» **Information supplied**:

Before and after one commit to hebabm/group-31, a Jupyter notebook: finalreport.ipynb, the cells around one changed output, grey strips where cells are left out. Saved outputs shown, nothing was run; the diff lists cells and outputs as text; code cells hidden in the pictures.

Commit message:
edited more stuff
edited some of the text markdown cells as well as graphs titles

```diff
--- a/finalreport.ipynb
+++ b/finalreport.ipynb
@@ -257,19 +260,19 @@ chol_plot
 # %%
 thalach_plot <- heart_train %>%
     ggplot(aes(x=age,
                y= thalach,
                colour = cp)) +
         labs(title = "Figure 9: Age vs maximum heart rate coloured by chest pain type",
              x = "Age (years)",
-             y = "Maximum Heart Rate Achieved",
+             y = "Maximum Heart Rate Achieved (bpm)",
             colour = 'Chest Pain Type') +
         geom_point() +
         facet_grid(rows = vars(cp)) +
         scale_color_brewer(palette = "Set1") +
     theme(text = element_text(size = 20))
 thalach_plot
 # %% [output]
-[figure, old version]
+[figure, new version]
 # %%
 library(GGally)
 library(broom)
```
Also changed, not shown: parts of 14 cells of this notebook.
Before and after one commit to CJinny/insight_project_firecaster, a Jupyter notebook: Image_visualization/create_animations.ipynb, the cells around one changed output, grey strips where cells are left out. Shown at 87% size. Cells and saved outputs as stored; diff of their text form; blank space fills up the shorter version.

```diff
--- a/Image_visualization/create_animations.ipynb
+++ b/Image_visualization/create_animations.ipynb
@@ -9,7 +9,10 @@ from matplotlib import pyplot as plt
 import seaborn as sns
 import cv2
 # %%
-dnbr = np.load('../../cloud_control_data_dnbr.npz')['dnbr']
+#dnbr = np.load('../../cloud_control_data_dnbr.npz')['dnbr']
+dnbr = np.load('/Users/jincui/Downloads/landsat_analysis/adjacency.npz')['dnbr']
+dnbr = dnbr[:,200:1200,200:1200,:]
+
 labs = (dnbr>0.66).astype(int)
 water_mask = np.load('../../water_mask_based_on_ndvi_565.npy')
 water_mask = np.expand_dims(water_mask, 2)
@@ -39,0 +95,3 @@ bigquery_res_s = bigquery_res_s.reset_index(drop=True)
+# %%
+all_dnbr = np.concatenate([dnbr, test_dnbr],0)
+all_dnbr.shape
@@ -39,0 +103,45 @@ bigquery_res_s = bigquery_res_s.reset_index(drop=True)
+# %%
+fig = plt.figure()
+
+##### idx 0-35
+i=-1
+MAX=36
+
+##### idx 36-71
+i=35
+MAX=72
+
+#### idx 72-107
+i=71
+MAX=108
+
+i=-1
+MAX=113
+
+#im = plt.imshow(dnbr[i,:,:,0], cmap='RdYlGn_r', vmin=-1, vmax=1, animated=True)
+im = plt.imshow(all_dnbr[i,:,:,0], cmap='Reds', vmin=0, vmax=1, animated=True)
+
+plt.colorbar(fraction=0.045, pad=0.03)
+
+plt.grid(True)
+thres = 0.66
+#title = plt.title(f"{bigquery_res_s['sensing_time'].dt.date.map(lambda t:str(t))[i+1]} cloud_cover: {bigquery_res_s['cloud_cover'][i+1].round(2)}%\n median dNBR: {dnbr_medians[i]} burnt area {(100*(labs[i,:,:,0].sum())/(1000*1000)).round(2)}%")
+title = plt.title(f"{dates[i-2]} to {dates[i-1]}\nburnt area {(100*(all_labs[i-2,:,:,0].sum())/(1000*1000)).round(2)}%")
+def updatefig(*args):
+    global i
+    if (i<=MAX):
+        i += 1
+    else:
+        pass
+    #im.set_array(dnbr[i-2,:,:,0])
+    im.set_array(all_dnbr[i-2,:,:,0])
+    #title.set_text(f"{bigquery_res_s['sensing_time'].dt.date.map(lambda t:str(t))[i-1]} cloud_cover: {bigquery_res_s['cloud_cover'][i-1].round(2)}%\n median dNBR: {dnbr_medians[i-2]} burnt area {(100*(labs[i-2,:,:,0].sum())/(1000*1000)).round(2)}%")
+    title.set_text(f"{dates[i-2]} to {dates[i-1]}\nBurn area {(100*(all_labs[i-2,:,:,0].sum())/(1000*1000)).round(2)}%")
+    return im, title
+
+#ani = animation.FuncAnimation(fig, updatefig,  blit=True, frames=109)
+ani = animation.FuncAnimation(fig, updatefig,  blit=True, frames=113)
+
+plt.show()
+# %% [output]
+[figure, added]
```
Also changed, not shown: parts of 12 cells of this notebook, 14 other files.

» **The problem**:
A single number is required: the count of lines in the entries that include the word "finalreport".

» **Task answer**:
3